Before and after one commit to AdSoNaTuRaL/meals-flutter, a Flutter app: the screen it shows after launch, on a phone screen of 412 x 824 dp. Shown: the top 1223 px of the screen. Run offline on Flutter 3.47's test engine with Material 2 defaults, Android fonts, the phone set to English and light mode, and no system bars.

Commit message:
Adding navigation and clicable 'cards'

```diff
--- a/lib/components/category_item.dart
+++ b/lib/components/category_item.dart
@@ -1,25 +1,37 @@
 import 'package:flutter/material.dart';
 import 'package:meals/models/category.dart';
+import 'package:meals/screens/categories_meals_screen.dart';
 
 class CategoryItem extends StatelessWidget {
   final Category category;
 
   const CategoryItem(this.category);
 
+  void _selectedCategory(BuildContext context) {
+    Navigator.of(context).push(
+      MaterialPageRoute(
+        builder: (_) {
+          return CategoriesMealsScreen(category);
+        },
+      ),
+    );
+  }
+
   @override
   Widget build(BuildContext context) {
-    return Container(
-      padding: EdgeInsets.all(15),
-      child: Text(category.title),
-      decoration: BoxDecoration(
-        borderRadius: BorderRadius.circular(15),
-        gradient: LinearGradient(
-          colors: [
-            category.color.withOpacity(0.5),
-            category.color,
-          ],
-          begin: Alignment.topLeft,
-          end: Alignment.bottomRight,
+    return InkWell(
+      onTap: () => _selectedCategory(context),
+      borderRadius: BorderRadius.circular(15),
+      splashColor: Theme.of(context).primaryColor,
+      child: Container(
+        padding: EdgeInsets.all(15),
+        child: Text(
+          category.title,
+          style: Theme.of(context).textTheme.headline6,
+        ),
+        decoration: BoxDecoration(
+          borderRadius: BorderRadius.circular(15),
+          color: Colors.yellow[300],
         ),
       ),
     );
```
────────────────
The answer should reproduce each entry above in full.

Before and after one commit to AdSoNaTuRaL/meals-flutter, a Flutter app: the screen it shows after launch, on a phone screen of 412 x 824 dp. Shown: the top 1223 px of the screen. Run offline on Flutter 3.47's test engine with Material 2 defaults, Android fonts, the phone set to English and light mode, and no system bars.

Commit message:
Adding navigation and clicable 'cards'

```diff
--- a/lib/components/category_item.dart
+++ b/lib/components/category_item.dart
@@ -1,25 +1,37 @@
 import 'package:flutter/material.dart';
 import 'package:meals/models/category.dart';
+import 'package:meals/screens/categories_meals_screen.dart';
 
 class CategoryItem extends StatelessWidget {
   final Category category;
 
   const CategoryItem(this.category);
 
+  void _selectedCategory(BuildContext context) {
+    Navigator.of(context).push(
+      MaterialPageRoute(
+        builder: (_) {
+          return CategoriesMealsScreen(category);
+        },
+      ),
+    );
+  }
+
   @override
   Widget build(BuildContext context) {
-    return Container(
-      padding: EdgeInsets.all(15),
-      child: Text(category.title),
-      decoration: BoxDecoration(
-        borderRadius: BorderRadius.circular(15),
-        gradient: LinearGradient(
-          colors: [
-            category.color.withOpacity(0.5),
-            category.color,
-          ],
-          begin: Alignment.topLeft,
-          end: Alignment.bottomRight,
+    return InkWell(
+      onTap: () => _selectedCategory(context),
+      borderRadius: BorderRadius.circular(15),
+      splashColor: Theme.of(context).primaryColor,
+      child: Container(
+        padding: EdgeInsets.all(15),
+        child: Text(
+          category.title,
+          style: Theme.of(context).textTheme.headline6,
+        ),
+        decoration: BoxDecoration(
+          borderRadius: BorderRadius.circular(15),
+          color: Colors.yellow[300],
         ),
       ),
     );
```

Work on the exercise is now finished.